Prior to the 19th century the role of children had been steadily growing in cultural importance. From the middle ages to the enlightenment the nature of the child and of childhood itself was debated in both religious and social circles with varying degrees of interest. The first books that can be safely said to belong to children came out of this period. These were highly didactic, moral works designed for the benefit of the child’s souls and his (and to a lesser degree her) proper standing in a Christian society. By the end of 18th century renewed emphasis was placed on the study of childhood with the eras greatest minds turning their attention to the issue of what to do with the child. This was no simple question as childhood itself had never been defined in any meaningful way. For the most part children were either ignored or understood to be little different from adults in anything other than intellect and capacity for work.
In 1762 Jean-Jacques Rousseau published what he considered his masterwork, Emile, or on Education. Emile was intended to be a philosophical and political study of the nature of the individual and his society and as such was not so much concerned with childhood as with the proper way to rise up a child. To accomplish this Rousseau employed the narrative of a boy, Emile and his tutor making it the first Bildungsroman (a novel of education and growth). Emile was met with public scorn and was publically burned. However its lasting legacy is that it inspired a new way of thinking not only about education but about children in a more secular temperament. High toned moral instruction would last another 100 years but from 1762 onward interest in childhood as a special state of being would only increase.

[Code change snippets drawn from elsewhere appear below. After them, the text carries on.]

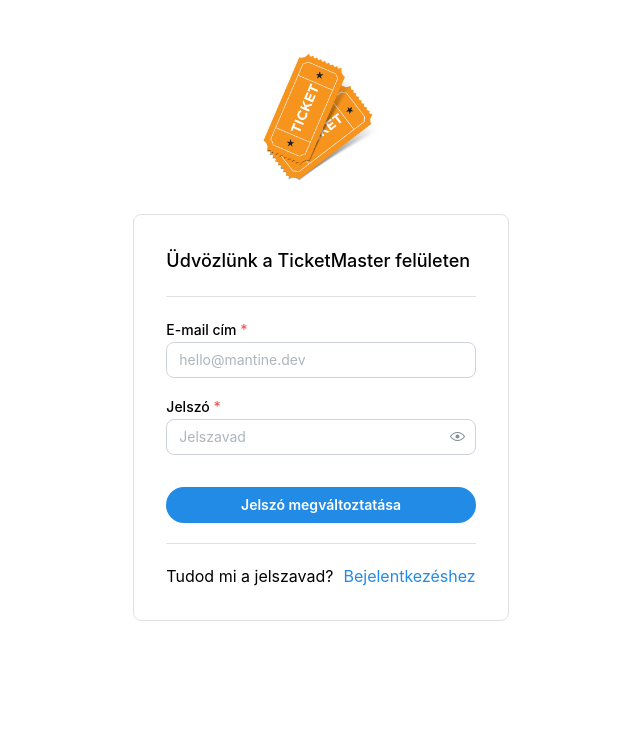
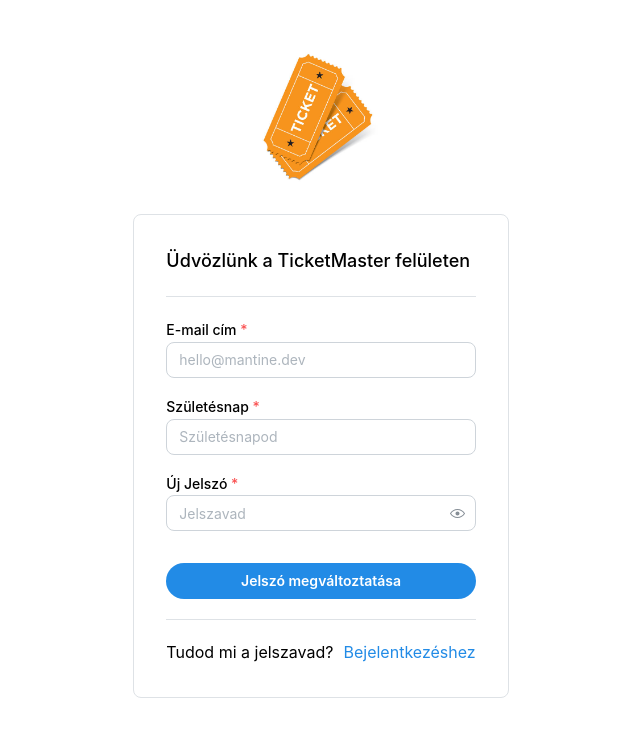
Before and after one commit to Torpe17/TicketMasterFrontend, a React (Vite) app: page /forgot in a window 1280 px wide. Shown: the top 736 px of the page, without its empty margins (319-959 px from the left). Built offline with nearby package versions, Linux system fonts and the light colour scheme; no server answers.

Commit message:
Security Increase
Added birthday check for forgot password for increased security

```diff
--- a/src/api/api.ts
+++ b/src/api/api.ts
@@ -9,7 +9,7 @@ const RegisterPost = {
 }
 
 const UpdatePasswordPut = {
-    updatePassword: (email: string, password: string) => axiosInstance.put('/api/Users/update-password', {email, password})
+    updatePassword: (email: string, password: string, birthDate?: string | null) => axiosInstance.put('/api/Users/update-password', {email, password, birthDate})
 }
 
 const Films = {}
--- a/src/pages/ForgotPassword.tsx
+++ b/src/pages/ForgotPassword.tsx
@@ -6,6 +6,7 @@ import {useForm} from "@mantine/form";
 import { AxiosError } from "axios";
 import api from "../api/api.ts";
 import { useNavigate } from "react-router-dom";
+import { DateInput } from "@mantine/dates";
 
 const ForgotPassword = () => {
         const [error, setError] = useState<string | null>(null);
@@ -16,23 +17,39 @@ const ForgotPassword = () => {
             initialValues: {
                 email: '',
                 password: '',
+                birthDate: null as Date | null,
             },
 
             validate: {
                 email: (val: string) => (/^\S+@\S+$/.test(val) ? null : 'Érvénytelen e-mail cím'),
                 password: (val: string) => (val.length <= 6 ? 'A jelszónak 6 karakter hosszúnak kell lennie.' : null),
+                birthDate: (val: Date | null) => (val ? null : 'Kötelező a születési dátum.')
             },
         });
 
+        const formatDateOnly = (date: Date | null): string | undefined => {
+          if (!date) return undefined;
+          const year = date.getFullYear();
+          const month = String(date.getMonth() + 1).padStart(2, '0');
+          const day = String(date.getDate()).padStart(2, '0');
+          return `${year}-${month}-${day}`;
+        };
+
         const submit = async (
-            values: {email: string; password: string;},
+          values: {email: string; password: string; birthDate: Date | null},
           event?: FormEvent<HTMLFormElement>
       ) => {
           event?.preventDefault();
+          if (!values.birthDate) {
+              setError('Kötelező a születési dátum.');
+              return;
+          }
+
           try {
               await api.UpdatePasswordPut.updatePassword(
                   values.email,
-                values.password
+                  values.password,
+                  formatDateOnly(values.birthDate)
               );
               setSuccessModalOpened(true);
           } catch (error) {
@@ -41,8 +58,8 @@ const ForgotPassword = () => {
                   if(errorMessage === "This user does not exists."){
                       errorMessage = "Ez a felhasználó nem létezik."
                   }
-                if(errorMessage === "Password can't be the old password"){
-                  errorMessage = "Az új jelszó nem lehet a régi."
+                  if(errorMessage === "The given birthdate is incorrect."){
+                      errorMessage = "A megadott születési dátum helytelen."
                   }
                   setError('A jelszó megváltoztatása sikertelen. ' + errorMessage);
               }
@@ -78,10 +95,19 @@ const ForgotPassword = () => {
                         radius="md"
                         {...form.getInputProps('email')}
                     />
-
+                    <DateInput
+                              required
+                              label="Születésnap"
+                              placeholder="Születésnapod"
+                              valueFormat="YYYY-MM-DD"
+                              locale="hu"
+                              radius="md"
+                              firstDayOfWeek={1}
+                              {...form.getInputProps('birthDate')}
+                            />
                     <PasswordInput
                         required
-                        label="Jelszó"
+                        label="Új Jelszó"
                         placeholder="Jelszavad"
                         key={form.key('password')}
                         radius="md"
--- a/src/pages/Register.tsx
+++ b/src/pages/Register.tsx
@@ -34,9 +34,9 @@ const Register = () => {
       },
 
         validate: {
-          email: (val: string) => (/^\S+@\S+$/.test(val) ? null : 'Érvénytelen e-mail cím'),
+          email: (val: string) => (/^\S+@\S+$/.test(val) ? null : 'Érvénytelen e-mail cím.'),
           password: (val: string) => (val.length <= 6 ? 'A jelszónak 6 karakter hosszúnak kell lennie.' : null),
-          birthDate: (val: Date | null) => (val ? null : 'Kötelező a születési dátum')
+          birthDate: (val: Date | null) => (val ? null : 'Kötelező a születési dátum.')
         },
       });
 
```
Lines whose indentation alone changed are shown as unchanged.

By the middle of the 19th century this interest had reached epic proportions. It has rightly been dubbed the nursery age or the age of childhood as the entire focus of society began to withdraw inward towards the family, taking for its example Queen Victoria and Prince Albert’s domestic habits and at the center was the child. This new place of prominence along with the rising middle class and its accompanying leisure time and a marked decrease in child mortality meant that the child could focus on being a child for the first time. And parents could focus on their children in ways never before possible, or imagined.
None of this happened in a vacuum. There were many factors in which contributed in ways both large and small to the culture of childhood. I have selected seven contributing factors which I believe to be the most important for the creation of and perpetuation of the concept of childhood that is familiar to us today and will discuss each in more detail in days to come.

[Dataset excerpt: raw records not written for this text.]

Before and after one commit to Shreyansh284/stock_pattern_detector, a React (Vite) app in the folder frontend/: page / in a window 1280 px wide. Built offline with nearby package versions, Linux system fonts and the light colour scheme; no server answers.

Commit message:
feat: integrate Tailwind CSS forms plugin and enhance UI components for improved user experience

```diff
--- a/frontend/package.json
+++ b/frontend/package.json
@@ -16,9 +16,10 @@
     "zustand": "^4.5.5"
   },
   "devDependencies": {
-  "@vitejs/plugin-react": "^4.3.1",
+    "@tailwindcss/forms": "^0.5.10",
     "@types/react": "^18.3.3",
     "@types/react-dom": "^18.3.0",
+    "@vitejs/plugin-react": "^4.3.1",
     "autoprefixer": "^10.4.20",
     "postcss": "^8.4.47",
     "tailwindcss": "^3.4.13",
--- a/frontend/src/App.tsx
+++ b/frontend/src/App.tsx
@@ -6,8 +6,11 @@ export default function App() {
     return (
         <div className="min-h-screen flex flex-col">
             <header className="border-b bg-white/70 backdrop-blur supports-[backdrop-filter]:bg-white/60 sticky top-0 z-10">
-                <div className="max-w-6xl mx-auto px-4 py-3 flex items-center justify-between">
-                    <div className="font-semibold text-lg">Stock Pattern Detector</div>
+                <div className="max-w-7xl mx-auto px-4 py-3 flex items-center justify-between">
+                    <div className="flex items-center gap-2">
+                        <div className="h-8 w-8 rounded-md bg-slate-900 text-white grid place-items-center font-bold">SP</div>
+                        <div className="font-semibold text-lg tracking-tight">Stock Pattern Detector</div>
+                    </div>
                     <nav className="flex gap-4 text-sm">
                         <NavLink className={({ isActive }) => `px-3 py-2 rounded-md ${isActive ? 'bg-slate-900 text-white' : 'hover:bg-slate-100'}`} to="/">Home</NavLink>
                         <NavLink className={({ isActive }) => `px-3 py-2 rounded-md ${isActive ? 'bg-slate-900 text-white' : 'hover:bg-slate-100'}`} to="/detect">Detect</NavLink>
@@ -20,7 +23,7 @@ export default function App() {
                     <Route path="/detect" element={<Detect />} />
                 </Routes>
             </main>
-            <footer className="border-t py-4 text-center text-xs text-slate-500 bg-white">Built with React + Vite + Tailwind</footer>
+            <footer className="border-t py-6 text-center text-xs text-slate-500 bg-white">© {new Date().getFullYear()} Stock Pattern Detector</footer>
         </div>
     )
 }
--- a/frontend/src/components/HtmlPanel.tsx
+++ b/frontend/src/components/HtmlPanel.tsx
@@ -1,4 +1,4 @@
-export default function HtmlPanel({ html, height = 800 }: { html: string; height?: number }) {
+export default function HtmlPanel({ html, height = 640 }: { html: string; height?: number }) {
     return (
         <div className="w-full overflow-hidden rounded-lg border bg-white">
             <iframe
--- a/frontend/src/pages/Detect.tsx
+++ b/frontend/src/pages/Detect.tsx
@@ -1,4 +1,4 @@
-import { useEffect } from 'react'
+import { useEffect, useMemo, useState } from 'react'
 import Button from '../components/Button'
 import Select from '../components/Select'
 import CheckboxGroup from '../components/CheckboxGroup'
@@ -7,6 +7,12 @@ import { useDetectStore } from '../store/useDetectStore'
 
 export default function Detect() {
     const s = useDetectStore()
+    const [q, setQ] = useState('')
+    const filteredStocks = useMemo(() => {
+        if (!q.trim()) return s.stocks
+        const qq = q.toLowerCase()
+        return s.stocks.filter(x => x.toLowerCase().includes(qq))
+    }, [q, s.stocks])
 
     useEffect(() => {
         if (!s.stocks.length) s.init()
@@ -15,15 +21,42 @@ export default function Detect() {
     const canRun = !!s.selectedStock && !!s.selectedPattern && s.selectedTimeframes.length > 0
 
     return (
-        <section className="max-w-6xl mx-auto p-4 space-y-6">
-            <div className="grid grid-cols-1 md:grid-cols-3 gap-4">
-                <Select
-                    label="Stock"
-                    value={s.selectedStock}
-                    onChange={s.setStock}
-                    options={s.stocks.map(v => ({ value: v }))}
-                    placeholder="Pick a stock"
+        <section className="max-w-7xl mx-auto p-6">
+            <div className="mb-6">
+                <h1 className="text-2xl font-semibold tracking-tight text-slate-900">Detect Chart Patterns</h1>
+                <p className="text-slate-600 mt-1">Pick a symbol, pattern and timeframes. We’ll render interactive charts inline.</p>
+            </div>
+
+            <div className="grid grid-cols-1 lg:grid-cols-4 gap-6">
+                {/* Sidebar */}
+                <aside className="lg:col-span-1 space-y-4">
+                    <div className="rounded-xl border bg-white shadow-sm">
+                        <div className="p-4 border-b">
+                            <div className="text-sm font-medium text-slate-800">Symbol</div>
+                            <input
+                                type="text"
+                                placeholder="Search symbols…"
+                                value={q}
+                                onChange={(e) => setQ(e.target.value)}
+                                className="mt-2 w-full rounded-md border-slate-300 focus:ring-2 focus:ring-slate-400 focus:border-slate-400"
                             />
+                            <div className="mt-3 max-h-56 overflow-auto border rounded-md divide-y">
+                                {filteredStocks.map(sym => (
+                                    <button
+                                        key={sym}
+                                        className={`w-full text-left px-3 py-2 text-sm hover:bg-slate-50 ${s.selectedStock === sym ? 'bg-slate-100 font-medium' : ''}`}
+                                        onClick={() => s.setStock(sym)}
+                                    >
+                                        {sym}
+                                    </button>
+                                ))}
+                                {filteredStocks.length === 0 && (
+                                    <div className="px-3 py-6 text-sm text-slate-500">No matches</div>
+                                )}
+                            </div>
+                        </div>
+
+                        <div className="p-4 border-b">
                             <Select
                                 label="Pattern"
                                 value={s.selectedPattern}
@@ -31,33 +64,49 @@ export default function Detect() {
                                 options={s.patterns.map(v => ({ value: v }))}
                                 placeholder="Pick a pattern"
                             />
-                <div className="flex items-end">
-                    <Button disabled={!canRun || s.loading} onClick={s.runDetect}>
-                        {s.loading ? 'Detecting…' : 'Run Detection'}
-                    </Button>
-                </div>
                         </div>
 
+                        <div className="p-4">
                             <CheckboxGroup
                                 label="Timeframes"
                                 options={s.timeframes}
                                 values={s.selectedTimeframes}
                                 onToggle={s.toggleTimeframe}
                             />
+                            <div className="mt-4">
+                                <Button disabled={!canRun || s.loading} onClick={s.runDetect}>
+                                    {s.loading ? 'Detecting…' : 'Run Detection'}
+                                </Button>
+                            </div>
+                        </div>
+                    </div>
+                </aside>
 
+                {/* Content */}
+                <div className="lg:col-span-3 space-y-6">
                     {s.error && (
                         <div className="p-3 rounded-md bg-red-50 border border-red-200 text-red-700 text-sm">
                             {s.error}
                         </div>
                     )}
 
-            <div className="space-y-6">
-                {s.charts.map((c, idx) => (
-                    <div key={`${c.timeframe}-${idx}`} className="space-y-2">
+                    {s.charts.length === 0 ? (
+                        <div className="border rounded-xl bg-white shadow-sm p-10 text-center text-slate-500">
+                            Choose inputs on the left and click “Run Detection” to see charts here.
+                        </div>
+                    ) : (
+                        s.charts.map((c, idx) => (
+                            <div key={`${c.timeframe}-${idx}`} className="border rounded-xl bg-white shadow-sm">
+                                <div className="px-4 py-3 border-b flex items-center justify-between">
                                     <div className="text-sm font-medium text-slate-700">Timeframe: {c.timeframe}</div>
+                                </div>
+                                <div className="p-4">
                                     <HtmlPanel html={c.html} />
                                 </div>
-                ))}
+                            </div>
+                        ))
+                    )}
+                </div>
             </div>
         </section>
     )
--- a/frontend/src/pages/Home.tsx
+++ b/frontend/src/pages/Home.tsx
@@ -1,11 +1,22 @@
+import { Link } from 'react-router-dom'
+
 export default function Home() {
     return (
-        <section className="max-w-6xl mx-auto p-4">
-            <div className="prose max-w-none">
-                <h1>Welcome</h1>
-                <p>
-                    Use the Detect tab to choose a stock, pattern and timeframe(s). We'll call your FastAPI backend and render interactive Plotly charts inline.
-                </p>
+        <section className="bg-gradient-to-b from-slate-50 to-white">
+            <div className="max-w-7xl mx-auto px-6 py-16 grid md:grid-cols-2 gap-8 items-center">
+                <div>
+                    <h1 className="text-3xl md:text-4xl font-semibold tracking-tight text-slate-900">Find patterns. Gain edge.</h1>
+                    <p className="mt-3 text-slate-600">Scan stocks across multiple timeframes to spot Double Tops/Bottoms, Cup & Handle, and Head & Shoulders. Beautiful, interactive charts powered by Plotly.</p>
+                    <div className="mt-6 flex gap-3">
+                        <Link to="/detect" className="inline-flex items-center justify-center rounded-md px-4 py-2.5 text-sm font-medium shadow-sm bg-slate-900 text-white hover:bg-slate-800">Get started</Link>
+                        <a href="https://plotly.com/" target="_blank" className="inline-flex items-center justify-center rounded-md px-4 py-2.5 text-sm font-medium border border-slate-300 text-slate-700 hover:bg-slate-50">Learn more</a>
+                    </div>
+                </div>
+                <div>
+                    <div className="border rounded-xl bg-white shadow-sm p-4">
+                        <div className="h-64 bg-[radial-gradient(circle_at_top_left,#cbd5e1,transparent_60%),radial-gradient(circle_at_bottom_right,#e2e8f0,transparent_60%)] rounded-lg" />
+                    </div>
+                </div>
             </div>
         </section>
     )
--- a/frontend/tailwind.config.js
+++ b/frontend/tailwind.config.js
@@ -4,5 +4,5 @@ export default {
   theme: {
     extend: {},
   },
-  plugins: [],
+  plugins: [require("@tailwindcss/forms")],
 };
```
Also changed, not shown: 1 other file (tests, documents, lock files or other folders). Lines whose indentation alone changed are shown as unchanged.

Religious upheavals diminished the importance of dogmatic morality.
Social awareness created child protection legislation.
Scientific Advancement fueled exploration.
The emergence of the Middle Classes and its constituent leisure time.
The re-emergence of imperialism which took the exploration fostered under the scientific revolution and pushed it into the 20th century.
The monarchy of Queen Victoria.
Increased quality of life and decrease in child mortality